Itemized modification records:
┌────────

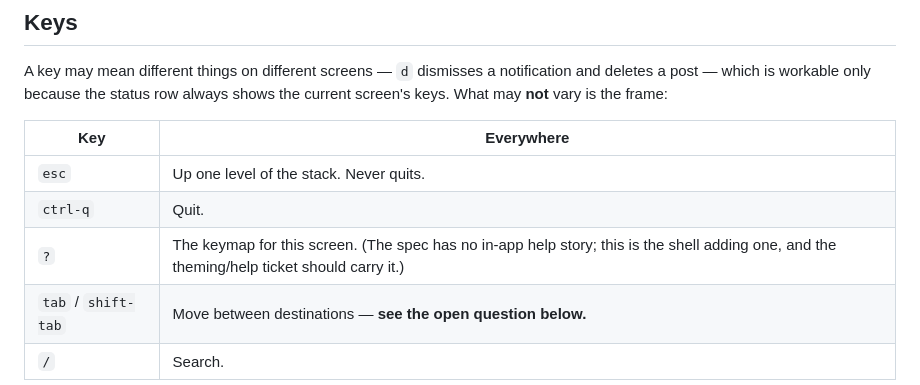
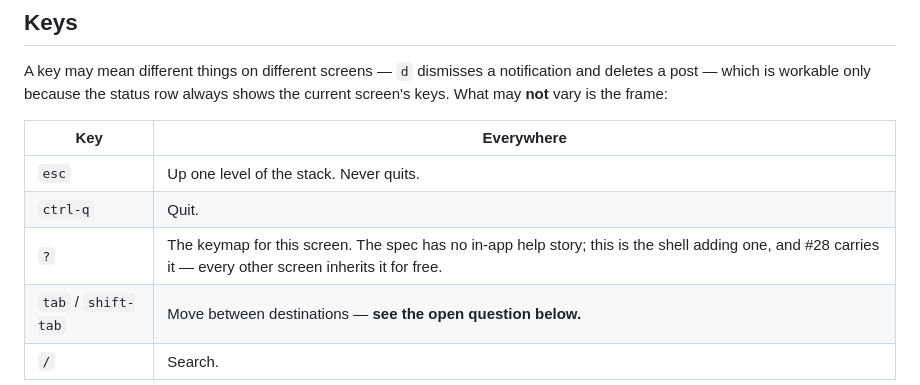
Before and after one commit to jrmitch120/wooly, a Markdown page: docs/tui-shell.md, the part around the change. Rendered like a GitHub page.

Commit message:
Say which ticket owns the in-app keymap

```diff
--- a/docs/tui-shell.md
+++ b/docs/tui-shell.md
@@ -61,7 +61,7 @@ workable only because the status row always shows the current screen's keys. Wha
 |---|---|
 | `esc` | Up one level of the stack. Never quits. |
 | `ctrl-q` | Quit. |
-| `?` | The keymap for this screen. (The spec has no in-app help story; this is the shell adding one, and the theming/help ticket should carry it.) |
+| `?` | The keymap for this screen. The spec has no in-app help story; this is the shell adding one, and #28 carries it — every other screen inherits it for free. |
 | `tab` / `shift-tab` | Move between destinations — **see the open question below.** |
 | `/` | Search. |
 
```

└────────

(PROBLEM TO WORK ON):
Show, from the entries above, every line that includes the string "docs".

(TASK RESULT):
Before and after one commit to jrmitch120/wooly, a Markdown page: docs/tui-shell.md, the part around the change. Rendered like a GitHub page.
--- a/docs/tui-shell.md
+++ b/docs/tui-shell.md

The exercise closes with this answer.